Photo by Joshua Prieto on

International conventions set up to combat the illegal wildlife trade have long been severely underfunded. The annual budget of the ASEAN Wildlife Enforcement Network (WEN) for example is only $30,000. Even large organisations such as CITES, only have an annual budget of $6 million.

Improving detection, surveillance and preventative measures

A lot of blame for disease emergence has been placed on environmental degradation. However, another significant driver is the breakdown of public health measures, accounting for 39.5% of outbreaks. This includes poor sanitation and hygiene, poor immunisation and lack of disease control (Bogich et al. 2012).

The Covid pandemic is evidence of this problem, with the disease allowed to spread across the globe because of a lack of coordination across countries. There were numerous failings regarding provision of medical care, availability of PPE, diagnostic capacity and vaccines being inequitably distributed (Gruber 2021).

Another serious issue is the substantial underreporting of exposure to zoonotic diseases. There is evidence that bat-origin coronaviruses often spill over into humans, however small clusters of cases may avoid detection. This is a notable problem in regions with poor healthcare or rural areas where people don’t seek treatment in a timely fashion (Dobson et al. 2020).

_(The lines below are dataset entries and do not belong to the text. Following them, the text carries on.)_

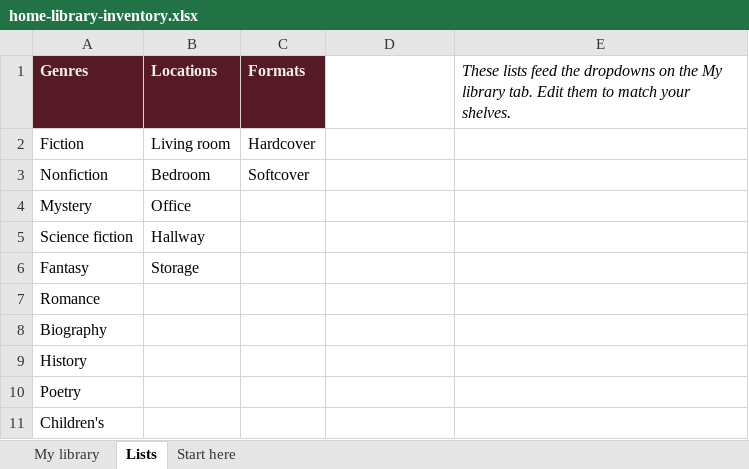
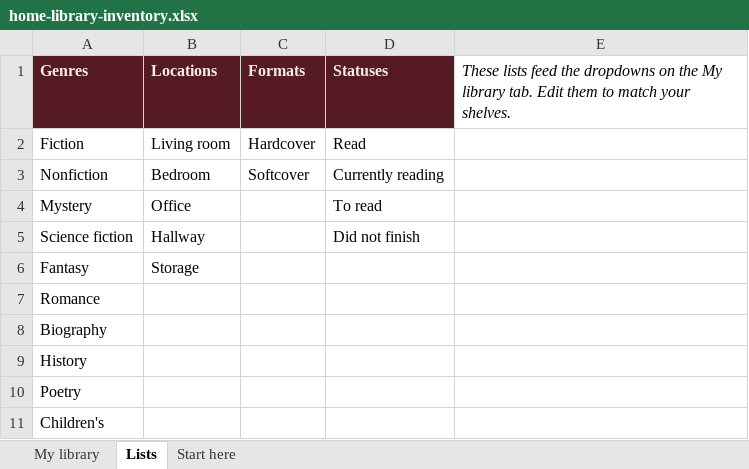
Before and after one commit to serened/get-bookplate, an Excel workbook: library-template/home-library-inventory.xlsx, sheet Lists, drawn as a sheet; values as stored, in another font and other column widths than the file's, no borders; the diff names each change by its address in the sheet, - before the commit and + after, or states it on an @@ line.

```diff
--- a/library-template/home-library-inventory.xlsx (sheet Lists)
+++ b/library-template/home-library-inventory.xlsx (sheet Lists)
-D1: (empty)
+D1: Statuses
-D1 fill: none
+D1 fill: #561A27
-D2 (Statuses): (empty)
+D2 (Statuses): Read
-D3 (Statuses): (empty)
+D3 (Statuses): Currently reading
-D4 (Statuses): (empty)
+D4 (Statuses): To read
-D5 (Statuses): (empty)
+D5 (Statuses): Did not finish
```
Also changed, not shown: sheet My library, sheet Start here, 4 other files.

A basic answer to the problem of poor disease management is to increase budgets and aid. With that, you can implement disease surveillance on a community level to educate and monitor at-risk populations. On a government level, wildlife trade laws could be standardised to improve biosecurity across borders (Daszak et al. 2020).


Prevention is the answer to the growing concern regarding disease outbreaks. A global and inclusive response is needed to reduce deforestation, the wildlife trade and improve conditions in high-risk areas. The scale of the covid pandemic has proven that individual actions are often ineffective, resulting in vaccine nationalism and the hoarding of protective equipment.

While the cost of preventative measures may seem expensive on their own. Within the context of pandemics, they are inexpensive and effective.


Bogich, T. L., Chunara, R., Scales, D., Chan, E., Pinheiro, L. C., Chmura, A. A., … & Brownstein, J. S. (2012). Preventing pandemics via international development: a systems approach. PLoS medicine9(12), e1001354.

Daszak, P., Olival, K. J., & Li, H. (2020). A strategy to prevent future epidemics similar to the 2019-nCoV outbreak.

Dobson, A. P., Pimm, S. L., Hannah, L., Kaufman, L., Ahumada, J. A., Ando, A. W., … & Vale, M. M. (2020). Ecology and economics for pandemic prevention. Science369(6502), 379-381.

Fox, M. W. (2020). Preventing Pandemics Like COVID-19 and Other Animal-to-Human Diseases. Neuroepidemiology54(4), 283-286.

Gruber, K. (2021). Preventing zoonotic pandemics: are we there yet?. The Lancet Microbe2(8), e352.

Leave a Reply

Fill in your details below or click an icon to log in: Logo

You are commenting using your account. Log Out /  Change )

Twitter picture

You are commenting using your Twitter account. Log Out /  Change )

Facebook photo

You are commenting using your Facebook account. Log Out /  Change )

Connecting to %s

%d bloggers like this: